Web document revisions

------

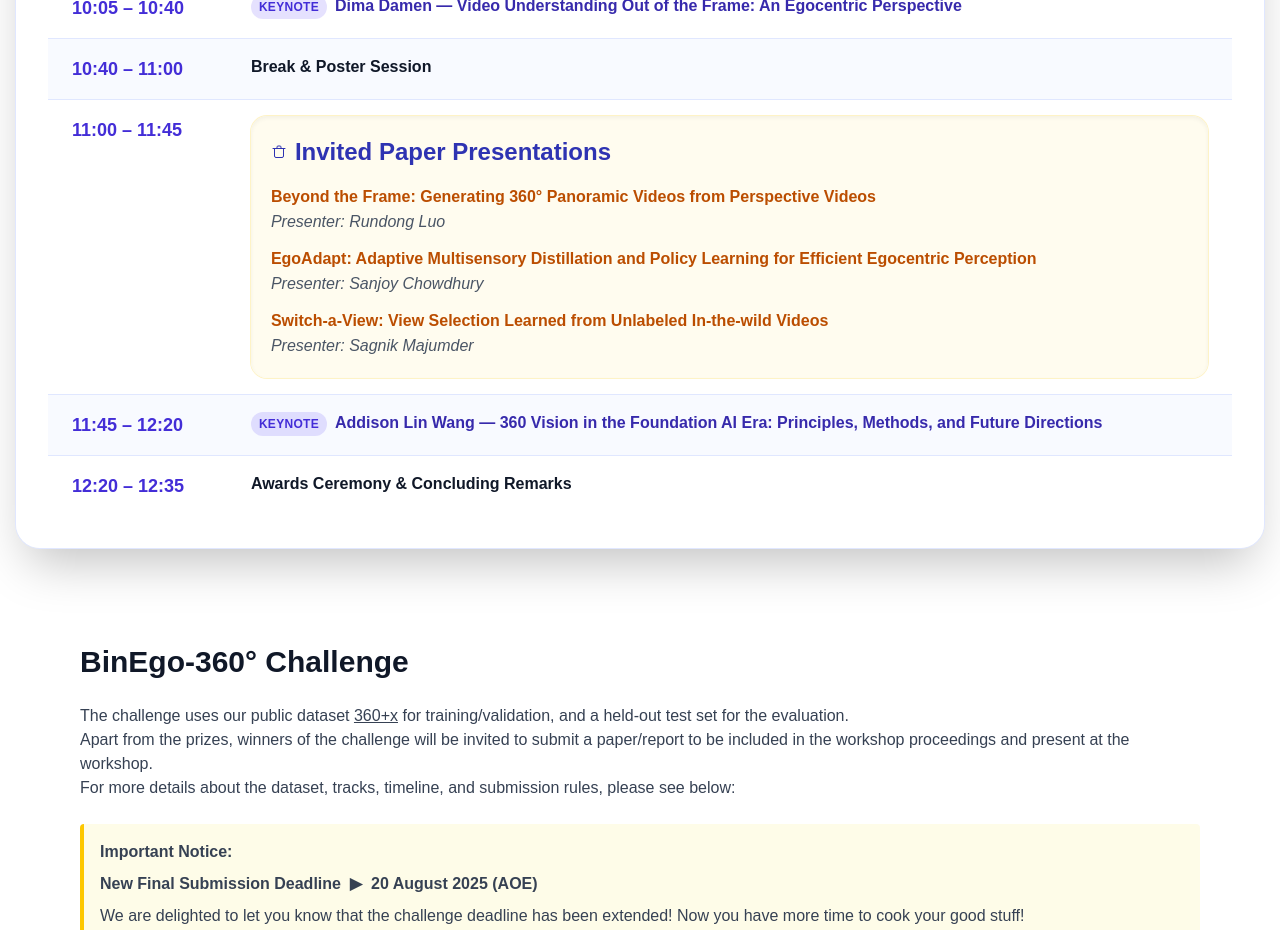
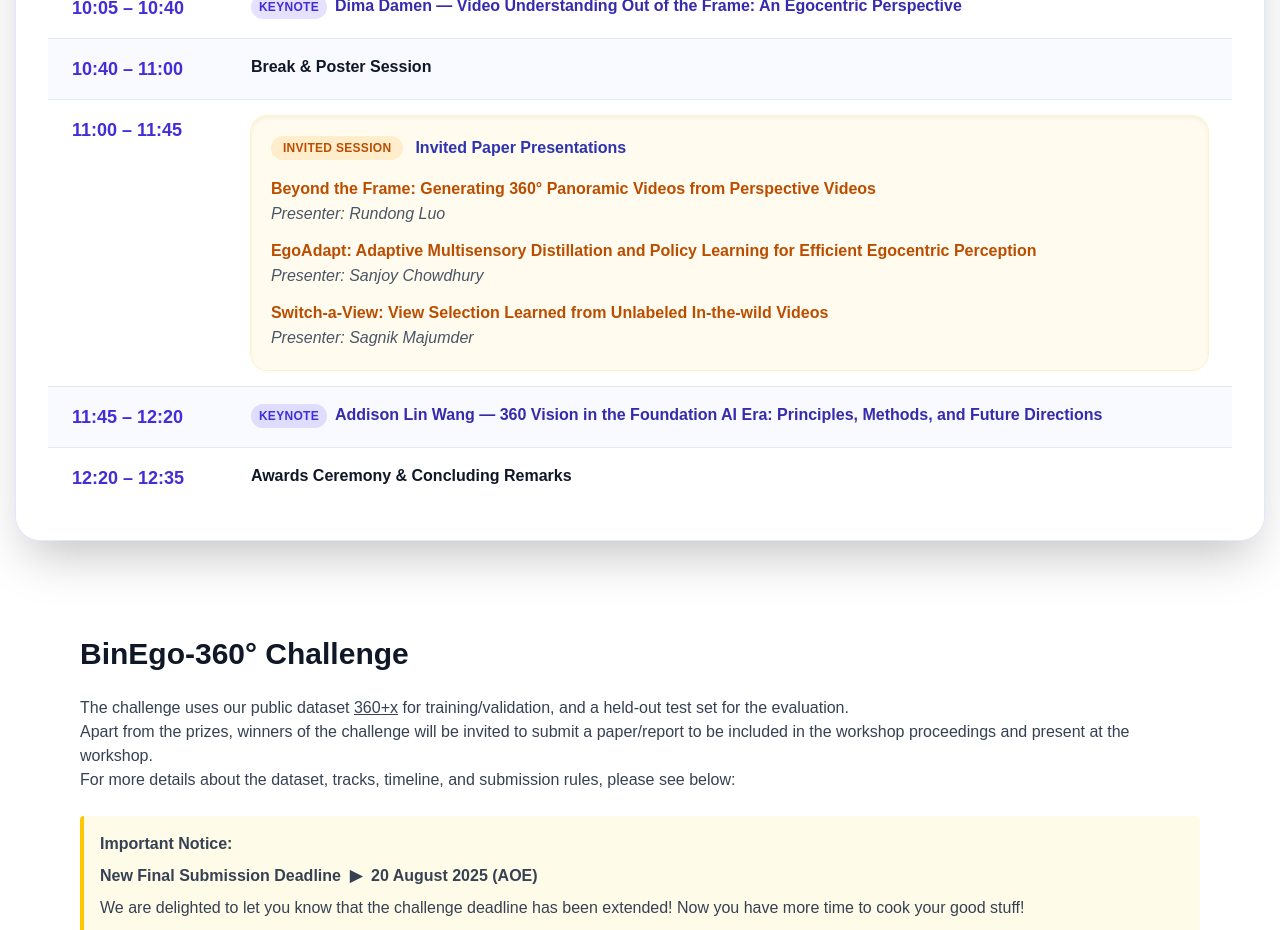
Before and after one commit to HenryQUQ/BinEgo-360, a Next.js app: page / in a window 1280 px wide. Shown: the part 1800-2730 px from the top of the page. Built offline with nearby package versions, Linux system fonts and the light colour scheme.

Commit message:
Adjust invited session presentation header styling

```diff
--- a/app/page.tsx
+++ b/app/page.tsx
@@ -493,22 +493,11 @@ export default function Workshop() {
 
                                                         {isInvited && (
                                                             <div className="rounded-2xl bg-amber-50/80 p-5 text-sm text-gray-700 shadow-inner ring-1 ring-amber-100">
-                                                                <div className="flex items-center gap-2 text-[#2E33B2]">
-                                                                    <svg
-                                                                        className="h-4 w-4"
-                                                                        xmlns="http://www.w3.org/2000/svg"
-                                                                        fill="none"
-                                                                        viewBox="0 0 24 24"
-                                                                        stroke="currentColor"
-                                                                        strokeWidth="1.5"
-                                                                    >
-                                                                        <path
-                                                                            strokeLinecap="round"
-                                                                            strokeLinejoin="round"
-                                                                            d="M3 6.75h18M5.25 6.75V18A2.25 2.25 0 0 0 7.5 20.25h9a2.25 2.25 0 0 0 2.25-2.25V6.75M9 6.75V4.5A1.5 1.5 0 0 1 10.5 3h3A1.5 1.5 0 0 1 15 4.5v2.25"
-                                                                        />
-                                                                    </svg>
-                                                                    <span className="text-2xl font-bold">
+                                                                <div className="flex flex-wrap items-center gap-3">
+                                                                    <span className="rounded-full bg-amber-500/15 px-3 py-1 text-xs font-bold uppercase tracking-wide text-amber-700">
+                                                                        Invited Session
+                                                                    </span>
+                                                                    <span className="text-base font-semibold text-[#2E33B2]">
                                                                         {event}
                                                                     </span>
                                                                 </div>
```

------

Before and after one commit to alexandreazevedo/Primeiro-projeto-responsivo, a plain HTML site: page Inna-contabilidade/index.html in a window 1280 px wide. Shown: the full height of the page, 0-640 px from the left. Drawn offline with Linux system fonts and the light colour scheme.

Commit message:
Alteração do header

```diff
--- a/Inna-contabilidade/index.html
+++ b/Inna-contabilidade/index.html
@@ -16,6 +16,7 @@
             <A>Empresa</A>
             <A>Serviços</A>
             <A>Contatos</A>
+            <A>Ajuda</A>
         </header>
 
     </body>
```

------

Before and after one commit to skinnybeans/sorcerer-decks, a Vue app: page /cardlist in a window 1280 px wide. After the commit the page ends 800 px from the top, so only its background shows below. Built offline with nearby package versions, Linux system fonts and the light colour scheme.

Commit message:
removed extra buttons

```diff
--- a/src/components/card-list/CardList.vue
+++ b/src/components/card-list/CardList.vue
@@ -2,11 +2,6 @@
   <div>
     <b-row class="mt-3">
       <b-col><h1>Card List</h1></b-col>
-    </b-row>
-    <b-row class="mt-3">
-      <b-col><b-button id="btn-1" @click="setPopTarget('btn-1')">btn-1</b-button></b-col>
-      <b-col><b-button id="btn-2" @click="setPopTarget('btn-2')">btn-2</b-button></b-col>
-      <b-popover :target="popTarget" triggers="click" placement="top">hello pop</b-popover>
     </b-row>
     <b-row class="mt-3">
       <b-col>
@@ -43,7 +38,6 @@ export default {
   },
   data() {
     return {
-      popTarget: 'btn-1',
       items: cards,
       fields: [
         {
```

------

What the task asks: The exercise is to copy out every line above that has the word "text" in it.

Answer to the exercise:
                                                             <div className="rounded-2xl bg-amber-50/80 p-5 text-sm text-gray-700 shadow-inner ring-1 ring-amber-100">
-                                                                <div className="flex items-center gap-2 text-[#2E33B2]">
-                                                                    <span className="text-2xl font-bold">
+                                                                    <span className="rounded-full bg-amber-500/15 px-3 py-1 text-xs font-bold uppercase tracking-wide text-amber-700">
+                                                                    <span className="text-base font-semibold text-[#2E33B2]">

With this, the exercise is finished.